Lawyer Conduct and Competence

The Law Society requires that lawyers follow the Law Society Rules and Code of Professional Conduct for BC, and practise law ethically and competently.

Lawyers are expected to, for example:

  • be honest and courteous;
  • keep clients informed, respond promptly to phone calls or letters and work in a timely fashion;
  • respect client confidences;
  • safeguard client funds and property and account for money entrusted to them;
  • maintain adequate knowledge and skills to represent clients effectively, including
    • knowledge of the substantive law,
    • knowledge of the practice and procedures by which that substantive law can be effectively applied, and
    • skills to represent the client’s interests effectively; 
  • not act in a conflict of interest.

A breach of the Rules or failure to act ethically and competently might be a legitimate basis for a complaint. The following list is not exhaustive, but offers examples of the kinds of complaints the Law Society can investigate.

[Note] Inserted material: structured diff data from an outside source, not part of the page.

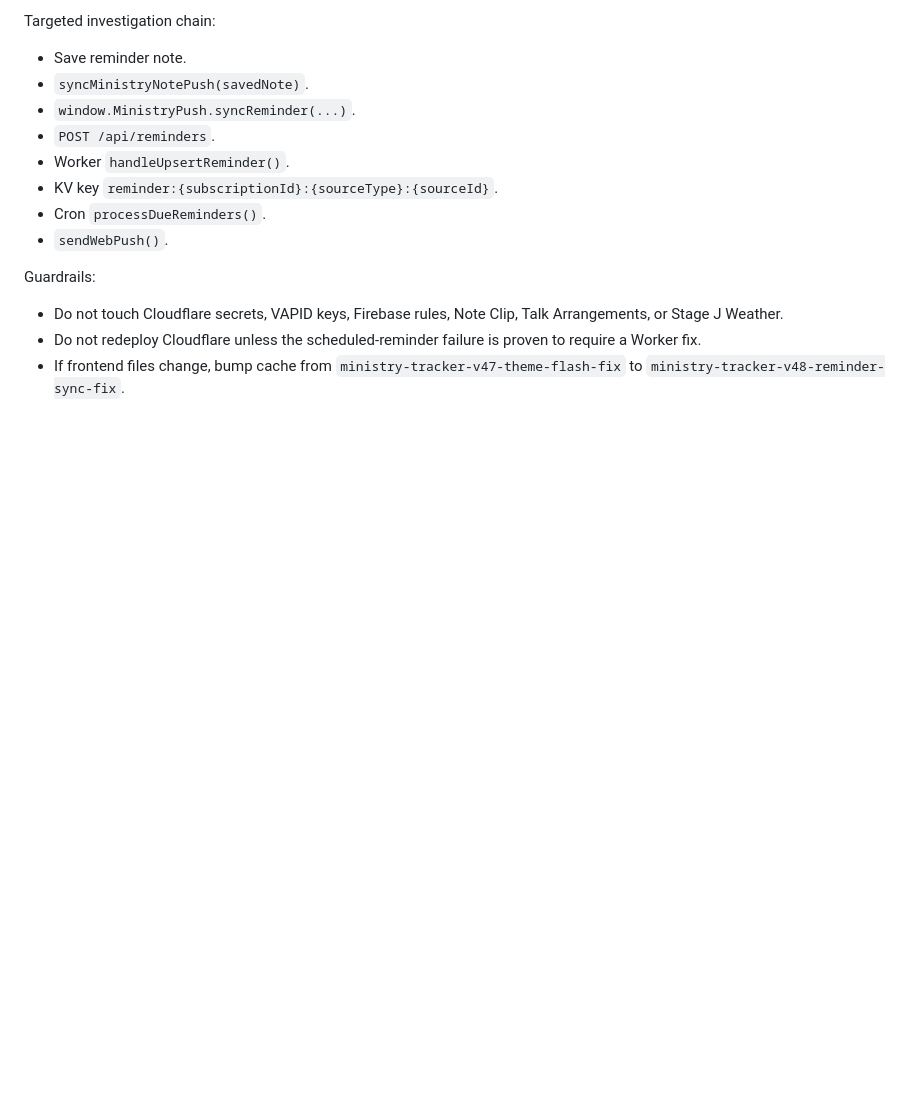
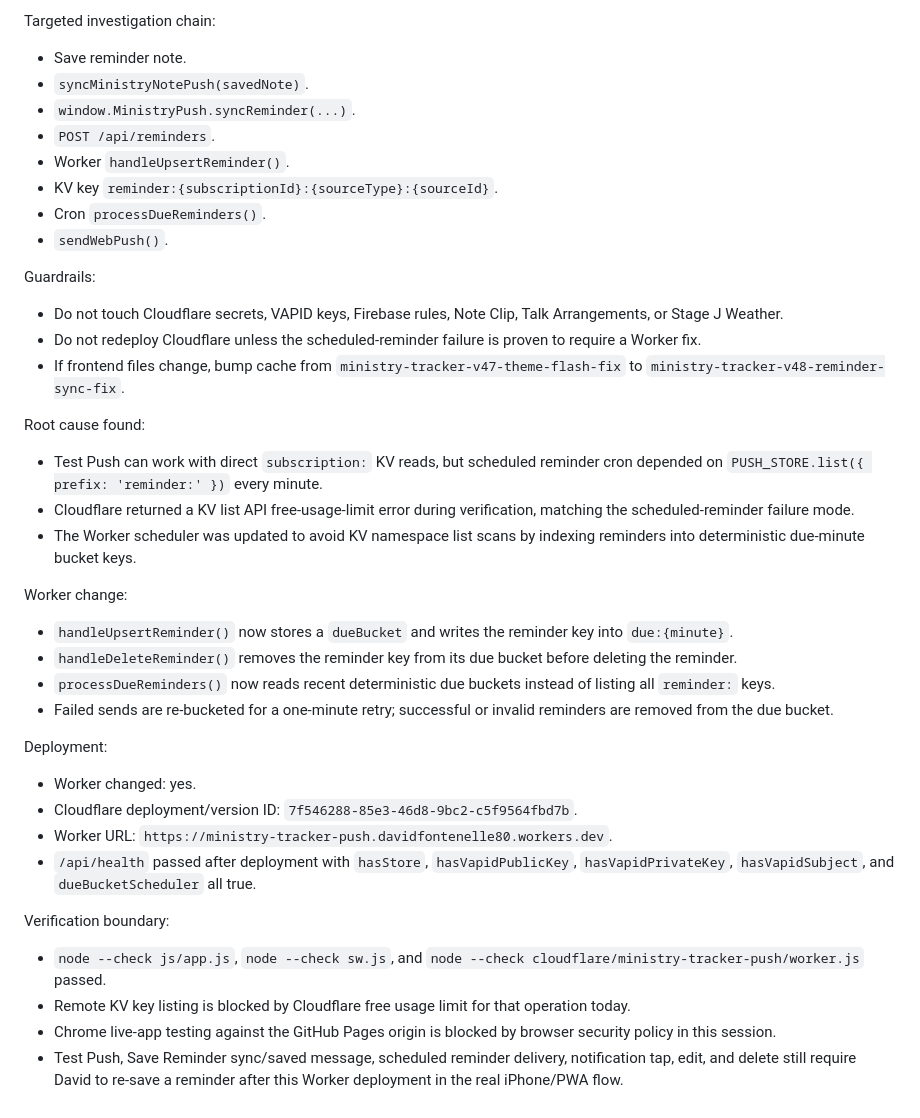
Before and after one commit to davidfontenelle80-cloud/ministry-tracker-, a Markdown page: docs/stage-notes/2026-06-23-ministry-notes-categories-calendar-plan.md, the part around the change. Rendered like a GitHub page; blank space fills up the shorter version.

Commit message:
fix: avoid KV list for scheduled push reminders

```diff
--- a/docs/stage-notes/2026-06-23-ministry-notes-categories-calendar-plan.md
+++ b/docs/stage-notes/2026-06-23-ministry-notes-categories-calendar-plan.md
@@ -2530,3 +2530,30 @@ Guardrails:
 - Do not touch Cloudflare secrets, VAPID keys, Firebase rules, Note Clip, Talk Arrangements, or Stage J Weather.
 - Do not redeploy Cloudflare unless the scheduled-reminder failure is proven to require a Worker fix.
 - If frontend files change, bump cache from `ministry-tracker-v47-theme-flash-fix` to `ministry-tracker-v48-reminder-sync-fix`.
+
+Root cause found:
+
+- Test Push can work with direct `subscription:` KV reads, but scheduled reminder cron depended on `PUSH_STORE.list({ prefix: 'reminder:' })` every minute.
+- Cloudflare returned a KV list API free-usage-limit error during verification, matching the scheduled-reminder failure mode.
+- The Worker scheduler was updated to avoid KV namespace list scans by indexing reminders into deterministic due-minute bucket keys.
+
+Worker change:
+
+- `handleUpsertReminder()` now stores a `dueBucket` and writes the reminder key into `due:{minute}`.
+- `handleDeleteReminder()` removes the reminder key from its due bucket before deleting the reminder.
+- `processDueReminders()` now reads recent deterministic due buckets instead of listing all `reminder:` keys.
+- Failed sends are re-bucketed for a one-minute retry; successful or invalid reminders are removed from the due bucket.
+
+Deployment:
+
+- Worker changed: yes.
+- Cloudflare deployment/version ID: `7f546288-85e3-46d8-9bc2-c5f9564fbd7b`.
+- Worker URL: `https://ministry-tracker-push.davidfontenelle80.workers.dev`.
+- `/api/health` passed after deployment with `hasStore`, `hasVapidPublicKey`, `hasVapidPrivateKey`, `hasVapidSubject`, and `dueBucketScheduler` all true.
+
+Verification boundary:
+
+- `node --check js/app.js`, `node --check sw.js`, and `node --check cloudflare/ministry-tracker-push/worker.js` passed.
+- Remote KV key listing is blocked by Cloudflare free usage limit for that operation today.
+- Chrome live-app testing against the GitHub Pages origin is blocked by browser security policy in this session.
+- Test Push, Save Reminder sync/saved message, scheduled reminder delivery, notification tap, edit, and delete still require David to re-save a reminder after this Worker deployment in the real iPhone/PWA flow.
```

  • Breach of undertaking – An undertaking is a commitment made by a lawyer to another party. Lawyers must fulfill every undertaking they make, and must report to the Law Society another lawyer’s failure to fulfill an undertaking.
  • Conflict of interest – A lawyer has a duty to give undivided loyalty to every client. For example, a lawyer must not represent a client who is acting against another one of the lawyer's clients or former clients.
  • Delay/inactivity – A lawyer must respond promptly to emails, telephone calls or letters that require a response and complete work in a timely fashion. If the lawyer can reasonably foresee delays in providing advice or services, the lawyer should inform the client so that the client can make an informed choice about their options.
  • Transparency regarding fees – A lawyer has a responsibility to disclose to the client at the outset, clearly and transparently, how the client will be be billed for both professional time and any other charges. However, the Law Society does not have the authority to regulate fees and cannot order a lawyer to reduce his or her bill; for more information, see Complaints about Lawyers' Fees.
  • Failure to communicate – A lawyer must keep clients adequately informed so that clients can make fully informed decisions and provide instructions. A lawyer should answer reasonable requests from a client for information, respond to a client’s emails or telephone calls, and keep appointments with a client.
  • Failure to release records – A lawyer should promptly return a client’s correspondence, files, reports, invoices and other such documents on request or at the conclusion of the lawyer’s retainer.
  • Competency – A lawyer has a duty to maintain adequate knowledge and skills to represent clients effectively, including participating in professional development courses and workshops, training programs within law firms, and research and study.
  • Rudeness or threatening behaviour – A lawyer has a duty to provide courteous service to clients.
  • Withdrawal – A lawyer must not withdraw from representation of a client except for good cause and on reasonable notice to the client.
  • Theft – The Law Society will investigate any substantiated allegation that a lawyer has stolen money or property.
  • Criminal activity – A lawyer who is charged with a criminal offence is required to report those charges to the Law Society. If we become aware of a lawyer being charged with a criminal offence, by the lawyer's report or other means, we will open a file and conduct an investigation.